The suffocatingly hot smell wafting up the companionway from the large tatami-matted area below where the general passengers travel is really quite something. This may be the genuine stench of that living thing called humanity. In addition to the odor of men's and women's sweat and other secretions, the smell of vomit in metal tubs, and the smell of dried paint all mixed together. ... Because it was Shiwasu [the twelfth month of the old calendar], the cold would cling to one's face so it was impossible to go out on deck. But in the cabin, bodies were crammed so close together that no one could move, and as there were no ventilation systems or fans, everyone was lying around in a state of asphyxia from breathing each other's respiration. The food they had brought with them was already going bad before even half a night on board. Once at sea, the rolling and pitching was tremendous ...
(This was a far cry from the posh amenities for the more affluent passengers and the lifestyle they advertised, with the most luxurious first-class compartments costing 180 to 230 yen).

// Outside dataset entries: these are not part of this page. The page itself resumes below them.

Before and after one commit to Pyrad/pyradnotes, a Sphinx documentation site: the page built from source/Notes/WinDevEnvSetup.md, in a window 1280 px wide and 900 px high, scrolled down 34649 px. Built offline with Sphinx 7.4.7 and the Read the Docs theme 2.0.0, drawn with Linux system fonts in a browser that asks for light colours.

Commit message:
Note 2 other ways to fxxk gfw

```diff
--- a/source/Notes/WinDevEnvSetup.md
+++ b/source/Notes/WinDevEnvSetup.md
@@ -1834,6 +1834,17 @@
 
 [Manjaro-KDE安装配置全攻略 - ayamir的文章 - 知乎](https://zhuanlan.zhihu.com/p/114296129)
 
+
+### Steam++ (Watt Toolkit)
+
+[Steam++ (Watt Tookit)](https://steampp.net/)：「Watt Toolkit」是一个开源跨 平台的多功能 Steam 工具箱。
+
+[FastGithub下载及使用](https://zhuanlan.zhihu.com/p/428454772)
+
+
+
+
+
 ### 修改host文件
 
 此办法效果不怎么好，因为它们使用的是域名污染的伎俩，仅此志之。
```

This history would also extend to the network of Chinese lodging houses, coastal steamers, and overland transport that conveyed migrants between Shanghai and Fuqing. It would also have to capture the careful preparation of stories, the altering of appearances (Ogura Nobu was hardly the only woman to try to pass as a Chinese for the journey), the tension and apprehension accompanying checkpoint interviews (comparable to that experienced by colonial subjects), and so on. Mobilities research must attend to factors such as ethnicity, gender, class, age, place of origin, household structure, and prior experiences and future expectations — not mention the contingent political conditions — under which such movement was undertaken. Moving bodies took shape as products of social processes (what Leslie Adelson calls embodiment, the “making and doing the work of bodies” and “becoming a body in social space”).